Work required -
Whenever the string "empty" turns up in a line below, that line should be copied.

Stored dataset items -
-- -- --

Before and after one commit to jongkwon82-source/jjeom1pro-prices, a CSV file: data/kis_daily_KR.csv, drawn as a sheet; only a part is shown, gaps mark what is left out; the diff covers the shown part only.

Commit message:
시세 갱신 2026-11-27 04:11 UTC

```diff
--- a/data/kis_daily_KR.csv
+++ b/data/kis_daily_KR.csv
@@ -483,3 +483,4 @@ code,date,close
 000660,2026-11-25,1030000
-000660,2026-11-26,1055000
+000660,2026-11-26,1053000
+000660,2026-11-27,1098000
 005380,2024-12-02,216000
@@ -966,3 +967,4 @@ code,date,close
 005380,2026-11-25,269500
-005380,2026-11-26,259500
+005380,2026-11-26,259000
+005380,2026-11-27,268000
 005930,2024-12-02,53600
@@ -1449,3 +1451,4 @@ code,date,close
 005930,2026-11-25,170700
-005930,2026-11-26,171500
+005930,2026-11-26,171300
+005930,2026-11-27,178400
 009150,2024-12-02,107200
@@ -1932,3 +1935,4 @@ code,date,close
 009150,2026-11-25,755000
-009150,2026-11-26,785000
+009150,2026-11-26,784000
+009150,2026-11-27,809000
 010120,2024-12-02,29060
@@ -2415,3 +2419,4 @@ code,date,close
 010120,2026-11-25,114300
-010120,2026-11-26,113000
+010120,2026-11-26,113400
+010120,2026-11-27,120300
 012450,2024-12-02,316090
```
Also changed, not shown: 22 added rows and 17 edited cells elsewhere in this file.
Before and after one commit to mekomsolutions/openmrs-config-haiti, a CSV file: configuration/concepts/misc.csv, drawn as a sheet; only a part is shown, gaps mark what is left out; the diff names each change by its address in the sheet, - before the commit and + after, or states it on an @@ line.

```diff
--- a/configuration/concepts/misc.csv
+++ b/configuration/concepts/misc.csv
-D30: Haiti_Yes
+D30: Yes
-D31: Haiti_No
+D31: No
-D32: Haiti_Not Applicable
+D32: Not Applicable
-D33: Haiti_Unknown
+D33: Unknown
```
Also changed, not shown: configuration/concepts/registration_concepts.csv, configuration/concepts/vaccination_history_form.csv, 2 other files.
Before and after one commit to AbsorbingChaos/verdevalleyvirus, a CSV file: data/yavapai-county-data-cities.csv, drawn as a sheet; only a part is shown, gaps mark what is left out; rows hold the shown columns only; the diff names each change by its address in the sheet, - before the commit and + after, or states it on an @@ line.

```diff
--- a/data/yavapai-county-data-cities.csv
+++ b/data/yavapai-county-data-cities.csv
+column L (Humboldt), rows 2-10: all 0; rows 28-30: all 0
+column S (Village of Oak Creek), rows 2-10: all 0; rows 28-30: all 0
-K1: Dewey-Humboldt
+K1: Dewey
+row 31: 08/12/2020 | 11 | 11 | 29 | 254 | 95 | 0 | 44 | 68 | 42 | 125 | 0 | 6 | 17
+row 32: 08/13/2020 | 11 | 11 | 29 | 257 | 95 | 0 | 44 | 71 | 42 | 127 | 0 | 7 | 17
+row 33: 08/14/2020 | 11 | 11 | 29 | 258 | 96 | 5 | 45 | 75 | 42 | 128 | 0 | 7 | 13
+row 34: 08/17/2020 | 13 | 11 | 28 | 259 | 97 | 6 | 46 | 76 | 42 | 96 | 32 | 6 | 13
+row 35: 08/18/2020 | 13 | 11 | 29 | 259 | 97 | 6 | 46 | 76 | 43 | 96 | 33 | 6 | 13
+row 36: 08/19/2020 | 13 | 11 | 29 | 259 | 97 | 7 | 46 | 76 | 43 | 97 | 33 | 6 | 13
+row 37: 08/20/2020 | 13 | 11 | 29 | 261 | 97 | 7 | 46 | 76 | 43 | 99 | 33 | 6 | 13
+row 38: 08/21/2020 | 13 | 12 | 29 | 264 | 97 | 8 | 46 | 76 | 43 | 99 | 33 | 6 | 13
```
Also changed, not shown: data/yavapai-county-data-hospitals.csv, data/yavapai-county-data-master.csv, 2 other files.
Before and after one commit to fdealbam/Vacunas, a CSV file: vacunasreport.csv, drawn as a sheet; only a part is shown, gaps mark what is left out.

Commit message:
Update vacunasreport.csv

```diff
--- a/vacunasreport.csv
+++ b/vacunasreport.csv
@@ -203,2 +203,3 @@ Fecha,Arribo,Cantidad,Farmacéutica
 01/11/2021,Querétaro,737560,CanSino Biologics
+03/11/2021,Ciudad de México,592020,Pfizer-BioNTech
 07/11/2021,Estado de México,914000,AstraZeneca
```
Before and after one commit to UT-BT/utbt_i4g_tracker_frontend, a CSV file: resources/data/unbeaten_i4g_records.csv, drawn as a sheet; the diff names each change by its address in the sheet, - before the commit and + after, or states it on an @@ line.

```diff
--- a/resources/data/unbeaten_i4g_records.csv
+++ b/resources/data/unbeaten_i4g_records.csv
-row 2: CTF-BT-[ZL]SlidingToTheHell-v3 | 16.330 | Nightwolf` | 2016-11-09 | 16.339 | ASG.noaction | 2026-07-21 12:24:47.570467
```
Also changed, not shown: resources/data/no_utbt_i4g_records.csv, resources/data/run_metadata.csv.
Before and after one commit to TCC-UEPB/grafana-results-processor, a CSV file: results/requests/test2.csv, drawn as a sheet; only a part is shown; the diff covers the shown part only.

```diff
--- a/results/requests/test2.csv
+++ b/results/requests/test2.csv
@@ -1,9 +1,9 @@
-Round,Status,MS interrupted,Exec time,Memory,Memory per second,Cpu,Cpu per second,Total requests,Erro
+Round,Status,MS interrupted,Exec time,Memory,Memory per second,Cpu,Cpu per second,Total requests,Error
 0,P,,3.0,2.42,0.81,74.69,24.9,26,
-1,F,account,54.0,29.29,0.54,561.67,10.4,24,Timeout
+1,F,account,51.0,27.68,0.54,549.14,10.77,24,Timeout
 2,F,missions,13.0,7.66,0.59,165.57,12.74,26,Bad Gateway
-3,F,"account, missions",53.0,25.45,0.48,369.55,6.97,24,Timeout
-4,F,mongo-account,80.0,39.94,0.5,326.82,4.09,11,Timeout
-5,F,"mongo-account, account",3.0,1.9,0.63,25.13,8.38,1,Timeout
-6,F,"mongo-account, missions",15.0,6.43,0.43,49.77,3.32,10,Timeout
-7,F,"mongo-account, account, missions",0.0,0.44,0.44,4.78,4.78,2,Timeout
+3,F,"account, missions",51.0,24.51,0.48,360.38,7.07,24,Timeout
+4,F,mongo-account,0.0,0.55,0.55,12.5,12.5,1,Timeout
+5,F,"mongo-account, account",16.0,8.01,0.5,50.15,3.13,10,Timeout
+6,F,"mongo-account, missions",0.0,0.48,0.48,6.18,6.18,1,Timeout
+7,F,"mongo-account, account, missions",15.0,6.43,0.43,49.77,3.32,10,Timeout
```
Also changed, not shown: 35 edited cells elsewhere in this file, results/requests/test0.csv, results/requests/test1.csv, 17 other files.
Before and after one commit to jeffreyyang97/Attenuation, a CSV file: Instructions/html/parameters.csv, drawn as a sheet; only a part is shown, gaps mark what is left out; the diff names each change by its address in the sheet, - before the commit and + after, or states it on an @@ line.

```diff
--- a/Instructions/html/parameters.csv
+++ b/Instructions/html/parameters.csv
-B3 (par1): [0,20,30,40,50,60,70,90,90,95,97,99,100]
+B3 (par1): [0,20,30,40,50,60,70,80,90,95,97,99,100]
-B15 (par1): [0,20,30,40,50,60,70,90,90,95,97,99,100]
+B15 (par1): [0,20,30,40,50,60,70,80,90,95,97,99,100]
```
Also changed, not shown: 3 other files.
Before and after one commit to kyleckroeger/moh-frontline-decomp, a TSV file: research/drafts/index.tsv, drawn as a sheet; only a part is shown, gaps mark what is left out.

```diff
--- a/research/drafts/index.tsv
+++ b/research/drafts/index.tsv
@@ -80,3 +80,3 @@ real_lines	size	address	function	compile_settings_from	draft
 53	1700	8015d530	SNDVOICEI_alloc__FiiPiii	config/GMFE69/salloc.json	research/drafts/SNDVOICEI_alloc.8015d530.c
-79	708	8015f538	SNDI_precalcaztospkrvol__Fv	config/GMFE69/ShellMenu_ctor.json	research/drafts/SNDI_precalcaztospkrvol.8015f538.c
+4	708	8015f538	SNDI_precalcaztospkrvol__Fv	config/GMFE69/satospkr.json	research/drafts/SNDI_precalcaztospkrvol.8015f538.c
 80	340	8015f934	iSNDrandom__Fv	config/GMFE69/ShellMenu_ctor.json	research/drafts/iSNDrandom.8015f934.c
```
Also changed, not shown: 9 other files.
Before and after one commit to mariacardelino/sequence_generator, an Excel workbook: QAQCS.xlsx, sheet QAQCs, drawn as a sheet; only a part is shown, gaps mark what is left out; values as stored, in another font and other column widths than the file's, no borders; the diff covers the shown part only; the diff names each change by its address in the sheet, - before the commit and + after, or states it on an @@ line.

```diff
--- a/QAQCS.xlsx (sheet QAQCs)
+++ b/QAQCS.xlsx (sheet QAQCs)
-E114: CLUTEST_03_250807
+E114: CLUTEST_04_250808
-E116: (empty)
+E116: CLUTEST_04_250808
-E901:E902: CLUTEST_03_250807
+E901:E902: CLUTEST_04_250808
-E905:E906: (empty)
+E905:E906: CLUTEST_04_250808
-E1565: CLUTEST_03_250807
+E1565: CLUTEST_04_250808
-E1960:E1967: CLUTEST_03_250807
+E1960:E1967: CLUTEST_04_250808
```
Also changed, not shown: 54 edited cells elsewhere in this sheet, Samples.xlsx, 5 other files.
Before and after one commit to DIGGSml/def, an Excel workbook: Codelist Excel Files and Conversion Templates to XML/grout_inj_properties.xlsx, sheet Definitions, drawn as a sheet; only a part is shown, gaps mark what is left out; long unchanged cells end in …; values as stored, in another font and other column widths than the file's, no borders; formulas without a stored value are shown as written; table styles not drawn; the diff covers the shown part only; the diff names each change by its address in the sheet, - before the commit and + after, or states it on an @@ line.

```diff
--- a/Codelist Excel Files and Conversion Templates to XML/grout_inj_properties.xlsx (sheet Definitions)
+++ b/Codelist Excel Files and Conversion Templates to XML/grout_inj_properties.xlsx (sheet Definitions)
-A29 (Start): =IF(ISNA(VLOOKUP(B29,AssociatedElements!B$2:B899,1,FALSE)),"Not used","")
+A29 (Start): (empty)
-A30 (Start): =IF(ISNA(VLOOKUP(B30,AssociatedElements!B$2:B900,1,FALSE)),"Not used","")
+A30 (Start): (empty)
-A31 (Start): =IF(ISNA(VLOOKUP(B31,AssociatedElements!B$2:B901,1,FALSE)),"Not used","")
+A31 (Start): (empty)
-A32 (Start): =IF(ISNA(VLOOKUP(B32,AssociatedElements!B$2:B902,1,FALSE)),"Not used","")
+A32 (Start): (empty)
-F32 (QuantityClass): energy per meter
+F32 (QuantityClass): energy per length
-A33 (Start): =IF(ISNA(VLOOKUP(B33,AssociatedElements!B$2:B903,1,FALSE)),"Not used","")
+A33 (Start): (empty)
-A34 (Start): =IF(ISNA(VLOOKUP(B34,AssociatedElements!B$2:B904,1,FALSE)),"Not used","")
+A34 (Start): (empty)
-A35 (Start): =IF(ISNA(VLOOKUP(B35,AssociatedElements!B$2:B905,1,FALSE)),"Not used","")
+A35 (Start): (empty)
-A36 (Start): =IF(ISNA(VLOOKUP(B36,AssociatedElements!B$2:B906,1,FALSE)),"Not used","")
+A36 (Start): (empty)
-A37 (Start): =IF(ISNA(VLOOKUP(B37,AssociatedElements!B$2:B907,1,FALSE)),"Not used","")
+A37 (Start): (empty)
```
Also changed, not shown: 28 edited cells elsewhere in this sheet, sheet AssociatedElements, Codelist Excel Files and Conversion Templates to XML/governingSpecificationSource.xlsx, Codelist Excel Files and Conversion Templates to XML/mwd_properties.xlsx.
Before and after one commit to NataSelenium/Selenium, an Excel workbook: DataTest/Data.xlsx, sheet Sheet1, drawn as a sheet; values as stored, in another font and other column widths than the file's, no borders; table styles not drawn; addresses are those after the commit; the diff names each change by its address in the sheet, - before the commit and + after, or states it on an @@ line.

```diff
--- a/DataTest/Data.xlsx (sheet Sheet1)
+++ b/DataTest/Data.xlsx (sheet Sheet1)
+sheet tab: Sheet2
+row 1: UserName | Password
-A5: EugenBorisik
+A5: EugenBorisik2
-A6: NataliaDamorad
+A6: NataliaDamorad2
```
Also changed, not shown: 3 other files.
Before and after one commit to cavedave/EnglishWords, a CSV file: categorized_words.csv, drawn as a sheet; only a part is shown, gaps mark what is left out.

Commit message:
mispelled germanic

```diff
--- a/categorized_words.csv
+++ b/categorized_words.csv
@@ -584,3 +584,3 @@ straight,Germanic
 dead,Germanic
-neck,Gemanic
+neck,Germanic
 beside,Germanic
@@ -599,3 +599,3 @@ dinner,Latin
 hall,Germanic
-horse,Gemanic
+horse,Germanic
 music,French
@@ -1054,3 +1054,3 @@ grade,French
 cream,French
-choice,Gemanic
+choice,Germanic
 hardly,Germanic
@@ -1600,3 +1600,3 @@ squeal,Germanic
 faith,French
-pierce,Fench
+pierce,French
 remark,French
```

-- -- --

Solution to the problem -
-E116: (empty)
-E905:E906: (empty)
+A29 (Start): (empty)
+A30 (Start): (empty)
+A31 (Start): (empty)
+A32 (Start): (empty)
+A33 (Start): (empty)
+A34 (Start): (empty)
+A35 (Start): (empty)
+A36 (Start): (empty)
+A37 (Start): (empty)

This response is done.